Chronicling the Rise of a Food Hub Network: Michigan State University Releases Case Study
January 12, 2015 | AJ Hughes
A recently-released case study, published by the Michigan State University Center for Regional Food Systems, chronicles the creation, growth and lessons learned of the two-and-a-half year old Michigan Food Hub Network.
Titled “A Case Study in Building Effective Networks for Food System Change,” the publication tells the story of how and why various food hubs came together to build the Michigan Food Hub Network, according to Rich Pirog, senior associate director of the MSU Center for Regional Food Systems. It was also part of the requirement for the grant funding the network receives.
Pirog describes the food hub network as an “unusual public-private partnership.”
“[The report] is a way to share the model publicly for audiences throughout the United States,” he says. Michigan State University and the Michigan Department of Agriculture and Rural Development are key participants in the network.
One of the main reasons for the Michigan Food Hub Network was to form a co-op of sorts. Through working together, food hubs across the state have been able to pool their knowledge, expertise and resources. It has been advantageous for participating food hubs to cooperate and learn from one another, according to Pirog. A main task of the network, he says, is to educate people about the work of food hubs.
While many people may have never heard of food hubs, Pirog says there are many misperceptions about what they are and they work they do.
“There is a food hub story in the media every day,” he says. “But often, writers are not really describing food hubs.”
The correct definition of a food hub, says Pirog, is an organization, whether for-profit or nonprofit, that aggregates, distributes and markets locally-sourced food. Contrary to common perception, farmers’ markets are not food hubs, he says. Food hubs are a collaborative effort toward aggregating the accessibility to local food.

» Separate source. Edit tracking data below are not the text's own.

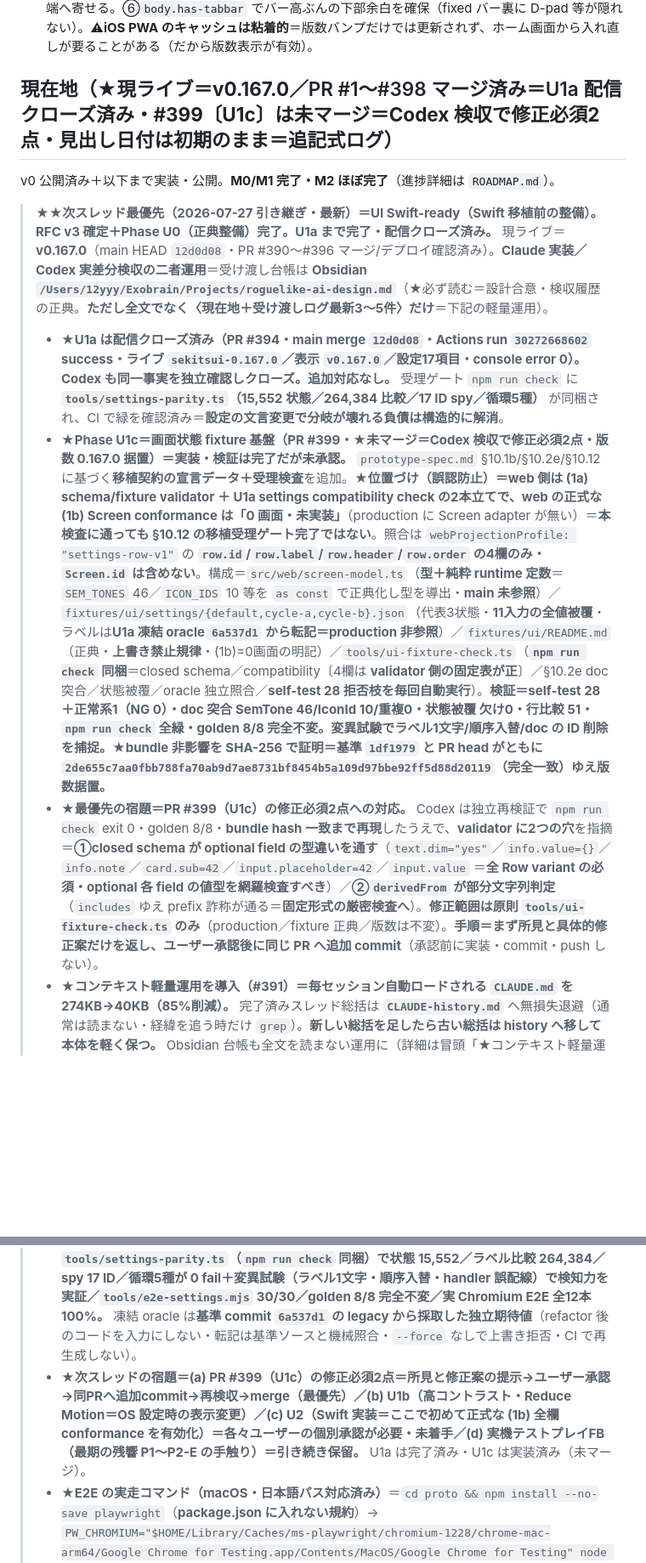
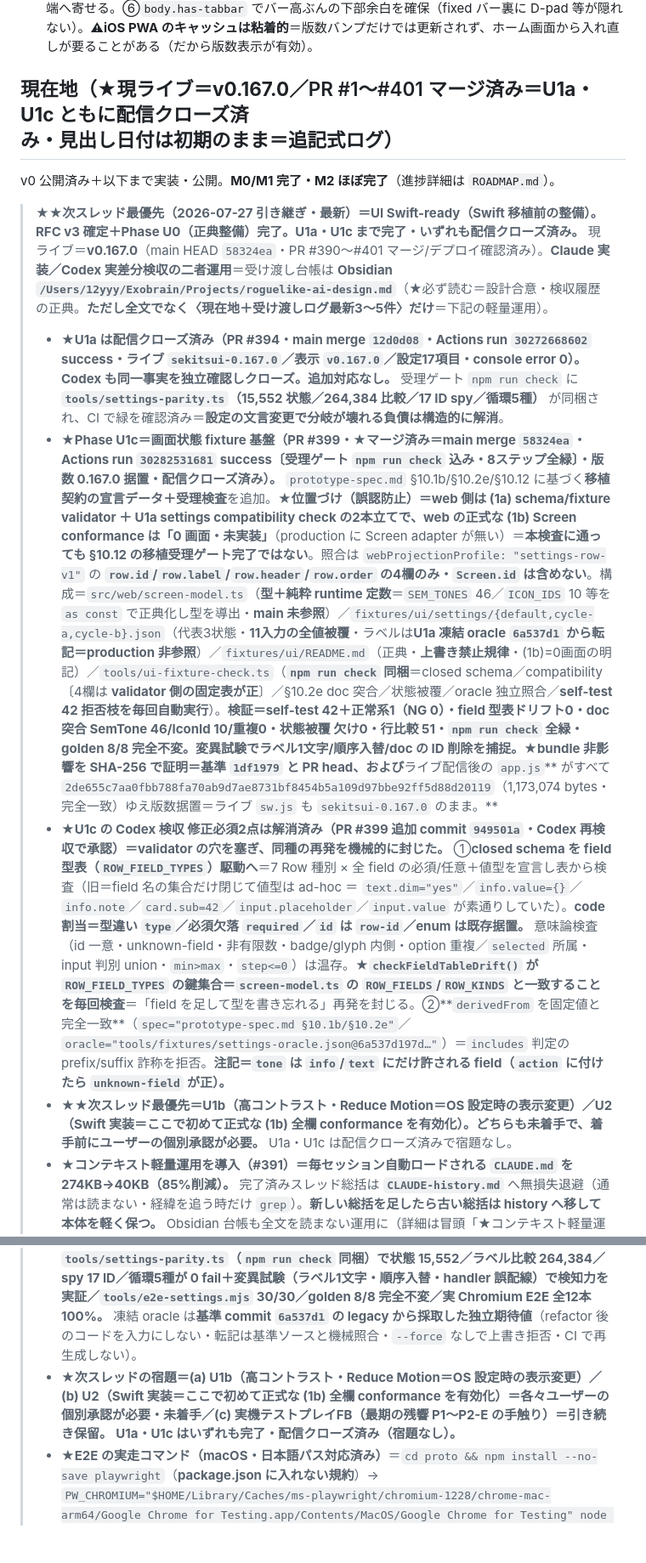
Before and after one commit to yasu12ctb-dev/roguelike-ai-design, a Markdown page: CLAUDE.md, 2 parts joined by grey strips. Shown at 85% size. Drawn GitHub-style; blank space fills up the shorter version.

Commit message:
docs: 現在地を U1c merge・配信クローズ済みへ是正（doc-only・版数 0.167.0 据置）
PR #399（U1c）が main へ merge され配信まで確認できたため、「未マージ＝修正必須2点」
という古い現在地を実態へ揃える。コード・版数は非改変（doc-only）。

- 見出し: PR #1〜#401 マージ済み／U1a・U1c ともに配信クローズ済み。
- U1c の節: main merge 58324ea・Actions run 30282531681 success（受理ゲート npm run check 込み・
  8ステップ全緑）・self-test は 28→42 拒否枝・field 型表ドリフト0 を反映。bundle SHA-256 は
  基準／PR head／ライブ配信後の app.js がすべて 2de655c7…d20119（1,173,074 bytes）で一致し、
  ライブ sw.js も sekitsui-0.167.0 のままであることを明記。
- 「最優先の宿題＝#399 の修正必須2点」を削除し、解消内容（field 型表駆動の closed schema／
  checkFieldTableDrift による鍵ドリフト検査／derivedFrom の完全一致／tone は info・text 限定）
  を記録。次スレッド最優先は U1b・U2（いずれも未着手・個別承認が必要）へ差し替え。

Co-Authored-By: Claude Opus 5 <noreply@anthropic.com>

```diff
--- a/CLAUDE.md
+++ b/CLAUDE.md
@@ -54,19 +54,20 @@
 - **★PWA 自動更新（v0.76.0・2026-06-29・テストプレイFB「更新のためアイコン削除→セーブ消失」対応）：** SW は元々ネット優先だが、**開いているページが新 SW を検知しても自動リロードしなかった**のが弱点（＝iOS standalone で更新が届かずアイコン入れ直し＝localStorage セーブ消失を誘発）。`web/index.html` の SW 登録を強化＝`controllerchange` で**一度だけ自動リロード**（`hadController` ガードで初回インストール時は除外＝ループ防止）＋`load`/`visibilitychange` で `reg.update()`＋新版インストール時 `postMessage("skipWaiting")`。`web/sw.js` に `message`→`skipWaiting` ハンドラ。**＝オンラインで開けば自動で最新版に差し替わり、アイコン削除（＝セーブ消失）が不要に。** セーブは localStorage（アンインストールで消えるのは OS 仕様＝避けられない）＝設定の「セーブ書き出し/読み込み」が手動バックアップ。検証＝headless でリロードループ無し（navigations:1）・例外0。
 - **iOS standalone PWA の下部バー＝最下端問題の確定解（2026-06-20・PR #125-131・リサーチ済み）：** ①`meta viewport` に `viewport-fit=cover`（env(safe-area-*) と edge-to-edge に必須）。②**`body` 高さ＝既定 `100dvh`、`@media (display-mode: standalone)` のとき `100vh`**（standalone はツールバー伸縮なし＋`overflow:hidden` 非スクロールゆえ 100vh が物理全画面で正。`100dvh` だと端末によりホームインジケータ分だけ短く解決され下端に隙間）。③下部バーは `position: fixed; left/right/bottom:0; z-index:10`（overlay=20 の下）。④iOS standalone はホームインジケータ帯を **Web ビュー外**に確保し CSS で塗れない→`theme-color`／manifest／`body` 背景をバー色（現 `#0c0f14`）に統一して帯とバーを連続表示。⑤アイコン位置＝`#tabbar` の `padding-bottom: max(8px, calc(env(safe-area-inset-bottom) - 12px))` で安全域を残しつつ下端へ寄せる。⑥`body.has-tabbar` でバー高ぶんの下部余白を確保（fixed バー裏に D-pad 等が隠れない）。⚠**iOS PWA のキャッシュは粘着的**＝版数バンプだけでは更新されず、ホーム画面から入れ直しが要ることがある（だから版数表示が有効）。
 
-## 現在地（★現ライブ＝**v0.167.0**／PR #1〜#398 マージ済み＝U1a 配信クローズ済み・**#399〔U1c〕は未マージ＝Codex 検収で修正必須2点**・見出し日付は初期のまま＝追記式ログ）
+## 現在地（★現ライブ＝**v0.167.0**／PR #1〜#401 マージ済み＝**U1a・U1c ともに配信クローズ済み**・見出し日付は初期のまま＝追記式ログ）
 
 v0 公開済み＋以下まで実装・公開。**M0/M1 完了・M2 ほぼ完了**（進捗詳細は `ROADMAP.md`）。
 
-> **★★次スレッド最優先（2026-07-27 引き継ぎ・最新）＝UI Swift-ready（Swift 移植前の整備）。RFC v3 確定＋Phase U0（正典整備）完了。**U1a まで完了・配信クローズ済み**。** 現ライブ＝**v0.167.0**（main HEAD `12d0d08`・PR #390〜#396 マージ/デプロイ確認済み）。**Claude 実装／Codex 実差分検収の二者運用**＝受け渡し台帳は **Obsidian `/Users/12yyy/Exobrain/Projects/roguelike-ai-design.md`**（★必ず読む＝設計合意・検収履歴の正典。**ただし全文でなく〈現在地＋受け渡しログ最新3〜5件〉だけ**＝下記の軽量運用）。
+> **★★次スレッド最優先（2026-07-27 引き継ぎ・最新）＝UI Swift-ready（Swift 移植前の整備）。RFC v3 確定＋Phase U0（正典整備）完了。**U1a・U1c まで完了・いずれも配信クローズ済み**。** 現ライブ＝**v0.167.0**（main HEAD `58324ea`・PR #390〜#401 マージ/デプロイ確認済み）。**Claude 実装／Codex 実差分検収の二者運用**＝受け渡し台帳は **Obsidian `/Users/12yyy/Exobrain/Projects/roguelike-ai-design.md`**（★必ず読む＝設計合意・検収履歴の正典。**ただし全文でなく〈現在地＋受け渡しログ最新3〜5件〉だけ**＝下記の軽量運用）。
 > - **★U1a は配信クローズ済み（PR #394・main merge `12d0d08`・Actions run `30272668602` success・ライブ `sekitsui-0.167.0`／表示 `v0.167.0`／設定17項目・console error 0）。Codex も同一事実を独立確認しクローズ。追加対応なし。** 受理ゲート `npm run check` に **`tools/settings-parity.ts`（15,552 状態／264,384 比較／17 ID spy／循環5種）** が同梱され、CI で緑を確認済み＝**設定の文言変更で分岐が壊れる負債は構造的に解消**。
-> - **★Phase U1c＝画面状態 fixture 基盤（PR #399・★未マージ＝**Codex 検収で修正必須2点**・版数 0.167.0 据置）＝実装・検証は完了だが未承認。** `prototype-spec.md` §10.1b/§10.2e/§10.12 に基づく**移植契約の宣言データ＋受理検査**を追加。**★位置づけ（誤認防止）＝web 側は (1a) schema/fixture validator ＋ U1a settings compatibility check の2本立てで、web の正式な (1b) Screen conformance は「0 画面・未実装」**（production に Screen adapter が無い）＝**本検査に通っても §10.12 の移植受理ゲート完了ではない**。照合は `webProjectionProfile: "settings-row-v1"` の **`row.id`/`row.label`/`row.header`/`row.order` の4欄のみ・`Screen.id` は含めない**。構成＝`src/web/screen-model.ts`（**型＋純粋 runtime 定数**＝`SEM_TONES` 46／`ICON_IDS` 10 等を `as const` で正典化し型を導出・**main 未参照**）／`fixtures/ui/settings/{default,cycle-a,cycle-b}.json`（代表3状態・**11入力の全値被覆**・ラベルは**U1a 凍結 oracle `6a537d1` から転記＝production 非参照**）／`fixtures/ui/README.md`（正典・**上書き禁止規律**・(1b)=0画面の明記）／`tools/ui-fixture-check.ts`（**`npm run check` 同梱**＝closed schema／compatibility〔4欄は **validator 側の固定表が正**〕／§10.2e doc 突合／状態被覆／oracle 独立照合／**self-test 28 拒否枝を毎回自動実行**）。**検証＝self-test 28＋正常系1（NG 0）・doc 突合 SemTone 46/IconId 10/重複0・状態被覆 欠け0・行比較 51・`npm run check` 全緑・golden 8/8 完全不変。変異試験でラベル1文字/順序入替/doc の ID 削除を捕捉。★bundle 非影響を SHA-256 で証明＝基準 `1df1979` と PR head がともに `2de655c7aa0fbb788fa70ab9d7ae8731bf8454b5a109d97bbe92ff5d88d20119`（完全一致）ゆえ版数据置。**
-> - **★最優先の宿題＝PR #399（U1c）の修正必須2点への対応。** Codex は独立再検証で `npm run check` exit 0・golden 8/8・**bundle hash 一致まで再現**したうえで、**validator に2つの穴**を指摘＝**①closed schema が optional field の型違いを通す**（`text.dim="yes"`／`info.value={}`／`info.note`／`card.sub=42`／`input.placeholder=42`／`input.value` ＝**全 Row variant の必須・optional 各 field の値型を網羅検査すべき**）／**②`derivedFrom` が部分文字列判定**（`includes` ゆえ prefix 詐称が通る＝**固定形式の厳密検査へ**）。**修正範囲は原則 `tools/ui-fixture-check.ts` のみ**（production／fixture 正典／版数は不変）。**手順＝まず所見と具体的修正案だけを返し、ユーザー承認後に同じ PR へ追加 commit**（承認前に実装・commit・push しない）。
+> - **★Phase U1c＝画面状態 fixture 基盤（PR #399・★マージ済み＝main merge `58324ea`・Actions run `30282531681` success〔受理ゲート `npm run check` 込み・8ステップ全緑〕・版数 0.167.0 据置・配信クローズ済み）。** `prototype-spec.md` §10.1b/§10.2e/§10.12 に基づく**移植契約の宣言データ＋受理検査**を追加。**★位置づけ（誤認防止）＝web 側は (1a) schema/fixture validator ＋ U1a settings compatibility check の2本立てで、web の正式な (1b) Screen conformance は「0 画面・未実装」**（production に Screen adapter が無い）＝**本検査に通っても §10.12 の移植受理ゲート完了ではない**。照合は `webProjectionProfile: "settings-row-v1"` の **`row.id`/`row.label`/`row.header`/`row.order` の4欄のみ・`Screen.id` は含めない**。構成＝`src/web/screen-model.ts`（**型＋純粋 runtime 定数**＝`SEM_TONES` 46／`ICON_IDS` 10 等を `as const` で正典化し型を導出・**main 未参照**）／`fixtures/ui/settings/{default,cycle-a,cycle-b}.json`（代表3状態・**11入力の全値被覆**・ラベルは**U1a 凍結 oracle `6a537d1` から転記＝production 非参照**）／`fixtures/ui/README.md`（正典・**上書き禁止規律**・(1b)=0画面の明記）／`tools/ui-fixture-check.ts`（**`npm run check` 同梱**＝closed schema／compatibility〔4欄は **validator 側の固定表が正**〕／§10.2e doc 突合／状態被覆／oracle 独立照合／**self-test 42 拒否枝を毎回自動実行**）。**検証＝self-test 42＋正常系1（NG 0）・field 型表ドリフト0・doc 突合 SemTone 46/IconId 10/重複0・状態被覆 欠け0・行比較 51・`npm run check` 全緑・golden 8/8 完全不変。変異試験でラベル1文字/順序入替/doc の ID 削除を捕捉。★bundle 非影響を SHA-256 で証明＝基準 `1df1979` と PR head、および**ライブ配信後の `app.js`** がすべて `2de655c7aa0fbb788fa70ab9d7ae8731bf8454b5a109d97bbe92ff5d88d20119`（1,173,074 bytes・完全一致）ゆえ版数据置＝ライブ `sw.js` も `sekitsui-0.167.0` のまま。**
+> - **★U1c の Codex 検収 修正必須2点は解消済み（PR #399 追加 commit `949501a`・Codex 再検収で承認）＝validator の穴を塞ぎ、同種の再発を機械的に封じた。** ①**closed schema を field 型表（`ROW_FIELD_TYPES`）駆動へ**＝7 Row 種別 × 全 field の必須/任意＋値型を宣言し表から検査（旧＝field 名の集合だけ閉じて値型は ad-hoc ＝ `text.dim="yes"`／`info.value={}`／`info.note`／`card.sub=42`／`input.placeholder`／`input.value` が素通りしていた）。**code 割当＝型違い `type`／必須欠落 `required`／`id` は `row-id`／enum は既存据置。** 意味論検査（id 一意・unknown-field・非有限数・badge/glyph 内側・option 重複／`selected` 所属・input 判別 union・`min>max`・`step<=0`）は温存。**★`checkFieldTableDrift()` が `ROW_FIELD_TYPES` の鍵集合＝`screen-model.ts` の `ROW_FIELDS`/`ROW_KINDS` と一致することを毎回検査**＝「field を足して型を書き忘れる」再発を封じる。②**`derivedFrom` を固定値と完全一致**（`spec="prototype-spec.md §10.1b/§10.2e"`／`oracle="tools/fixtures/settings-oracle.json@6a537d197d…"`）＝`includes` 判定の prefix/suffix 詐称を拒否。**注記＝`tone` は `info`/`text` にだけ許される field（`action` に付けたら `unknown-field` が正）。**
+> - **★★次スレッド最優先＝U1b（高コントラスト・Reduce Motion＝OS 設定時の表示変更）／U2（Swift 実装＝ここで初めて正式な (1b) 全欄 conformance を有効化）。どちらも未着手で、着手前にユーザーの個別承認が必要。** U1a・U1c は配信クローズ済みで宿題なし。
 > - **★コンテキスト軽量運用を導入（#391）＝毎セッション自動ロードされる `CLAUDE.md` を 274KB→40KB（85%削減）。** 完了済みスレッド総括は **`CLAUDE-history.md`** へ無損失退避（通常は読まない・経緯を追う時だけ `grep`）。**新しい総括を足したら古い総括は history へ移して本体を軽く保つ。** Obsidian 台帳も全文を読まない運用に（詳細は冒頭「★コンテキスト軽量運用」節）。
 > - **★UI Swift-ready RFC（`rfc-ui-swift-ready.md`・#390 v1→#392 v3）＝Codex 監査5指摘への回答を確定。** ①UI 正典の一本化②意味論的画面モデル③Swift ネイティブ化④アクセシビリティ⑤画面状態 fixture。**v2/v3 で Codex の修正必須を反映**（`Row.input` の判別 union・`SemTone` を正典 token へ 1:1・fixture の循環解消〔(1a) validator＋(1b) 実装済み subset conformance／全画面は Swift U2〕・WCAG 対象別基準・U1 を U1a/U1b/U1c に分割）。**このRFCは実装しない＝以後の UI 更新は §10 側で行い、RFC は経緯・根拠の記録。**
 > - **★Phase U0＝UI 正典の整備 完了（#393・doc のみ・版数据置）。`prototype-spec.md` §10 が唯一の UI 正典になった。** 追補＝**10.1b 意味論的スクリーンモデル**（`Screen`/`Row`・input 判別 union・現web→モデル対応表）／**10.2e 前景意味トークン ID の正典一覧**（`SemTone` 46 ID・`IconId` 10 ID の**生成元**＝色 hex は 10.2/10.3 参照で二重管理せず・表に無い ID は 10.12(1a) で拒否）／**10.2c タイポ基準**／**10.2d アニメ keyframes**（実 CSS 実値＝`tele-move` は静的と明記・`pulse` は t5 2s／elite 1.4s／エリアボス 1.05s／erratic 相棒 1.1s）／10.7 に踏み込み・受け流し表示／**10.10⑥** Swift 部品（SF Symbol＋可視タブラベル・Form 設定・D-pad 44pt・版数フッタ）／**10.11 アクセシビリティ**（WCAG 対象別基準・VoiceOver 4点・通知は `AttributedString.accessibilitySpeechAnnouncementPriority = .high`）／**10.12 画面状態 fixture**。**`design-spec.md` はアーカイブ**（旧仕様・歴史資料／**旧内容は非削除**／役割色は §10 と一致で今も有効）。
 > - **★Phase U1a＝設定シートの安定IDディスパッチ（PR #394・v0.167.0・配信クローズ済み）＝実装・検証・配信確認まで完了。** `settingsSheet` の分岐を**表示ラベルの `includes` 一致から安定 `SettingId`** へ。**表示文言・並び順・見出し・保存キー11種・既定値・循環順序・reopen は1文字も変えない（挙動不変）。** 構成＝`src/web/settings-items.ts`（純データ層・DOM 非依存）＋`src/web/settings-handlers.ts`（**DI factory・`createSettingHandlers(deps): Record<SettingId, Handler>`**＝Record ゆえ実装漏れは**コンパイルエラー**）＋`main.ts` は index→def→handler の直接実行（**switch なし**・未知は no-op＋dev warn）。**検証＝`tools/settings-parity.ts`（`npm run check` 同梱）で状態 15,552／ラベル比較 264,384／spy 17 ID／循環5種が 0 fail＋変異試験（ラベル1文字・順序入替・handler 誤配線）で検知力を実証／`tools/e2e-settings.mjs` 30/30／golden 8/8 完全不変／実 Chromium E2E 全12本 100%。** 凍結 oracle は**基準 commit `6a537d1` の legacy から採取した独立期待値**（refactor 後のコードを入力にしない・転記は基準ソースと機械照合・`--force` なしで上書き拒否・CI で再生成しない）。
-> - **★次スレッドの宿題＝(a) PR #399（U1c）の修正必須2点＝所見と修正案の提示→ユーザー承認→同PRへ追加commit→再検収→merge（最優先）／(b) U1b（高コントラスト・Reduce Motion＝OS 設定時の表示変更）／(c) U2（Swift 実装＝ここで初めて正式な (1b) 全欄 conformance を有効化）＝**各々ユーザーの個別承認が必要・未着手**／(d) 実機テストプレイFB（最期の残響 P1〜P2-E の手触り）＝引き続き保留。** U1a は完了済み・U1c は実装済み（未マージ）。
+> - **★次スレッドの宿題＝(a) U1b（高コントラスト・Reduce Motion＝OS 設定時の表示変更）／(b) U2（Swift 実装＝ここで初めて正式な (1b) 全欄 conformance を有効化）＝**各々ユーザーの個別承認が必要・未着手**／(c) 実機テストプレイFB（最期の残響 P1〜P2-E の手触り）＝引き続き保留。** **U1a・U1c はいずれも完了・配信クローズ済み（宿題なし）。**
 > - **★E2E の実走コマンド（macOS・日本語パス対応済み）**＝`cd proto && npm install --no-save playwright`（**package.json に入れない規約**）→ `PW_CHROMIUM="$HOME/Library/Caches/ms-playwright/chromium-1228/chrome-mac-arm64/Google Chrome for Testing.app/Contents/MacOS/Google Chrome for Testing" node tools/e2e-*.mjs`。**⚠ E2E をバッチ連続実行するとフレークが出る**（実例＝guard-stagger 18/20・push-intent 12/23）＝**単独実行で再確認**し、疑わしければ**基準 commit を別 worktree に展開して同条件で比較**する（本スレッドで実施した切り分け手順）。
 
 > **★★次スレッド最優先（2026-07-25 引き継ぎ・旧）＝RFC「最期の残響」完結（P2-D 配信・Codex クローズ済み）＋検証基盤の是正。次は UI ブラッシュアップ（Swift 移植前）。** 現ライブ＝**v0.166.0**（main HEAD `450a635`・PR #386〜#388 マージ/デプロイ確認済み）。**Claude 実装／Codex 実差分検収の二者運用**で進行中＝受け渡し台帳は **Obsidian `/Users/12yyy/Exobrain/Projects/roguelike-ai-design.md`**（★次スレッドはこれを必ず読む＝設計合意・検収履歴の正典）。
```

“The key is local,” he says. “Food hubs are part of the evolution of the local foods movement.”
Since the network’s inception, participating food hubs have learned both from their successes and shortcomings. Key lessons learned during the past 30 month include:
- Food hub networks need financial, social and intellectual resources.
- A food hub network is most beneficial when its food hubs have access to technical and financial assistance.
- Networks need to customize communication and technical assistance to the needs of each food hub.
- Food hub network leaders should use a servant leadership approach.
- Educators and consultants that serve food hub networks should possess technical, business and facilitation skills.
- Collaboration and collective problem-solving are vital for a healthy food hub community.
- Flexible strategies are needed to adapt to unanticipated needs and challenges.
- Progress should be viewed as an “eco-cycle,” as opposed to a lifecycle.
Pirog says food hubs that have been in business longer are more likely to be viable. Another key to success is having adequate cash flow in order to make improvements, obtain loans and pay off creditors.
The case study also tries to raise awareness of an obstacle that has historically stood in the way of free and just access to good (affordable, healthy, local) food: racism. The report notes that structural racism within the food system in the United States and in Michigan continues to persist, and urges food hub participants to be “intentional about the messy, complicated work of respectfully crossing project, business, and cultural boundaries to connect all the elements of good food in situations that increase good food access.”
Looking forward, Pirog is excited about the future of food hubs. “There’s a lot of buzz about food hubs right now,” he says. “Demand for local foods continues to increase, and conventional distributors are increasingly getting into local foods. There is a place for food hubs, but they’re not the answer to every situation.”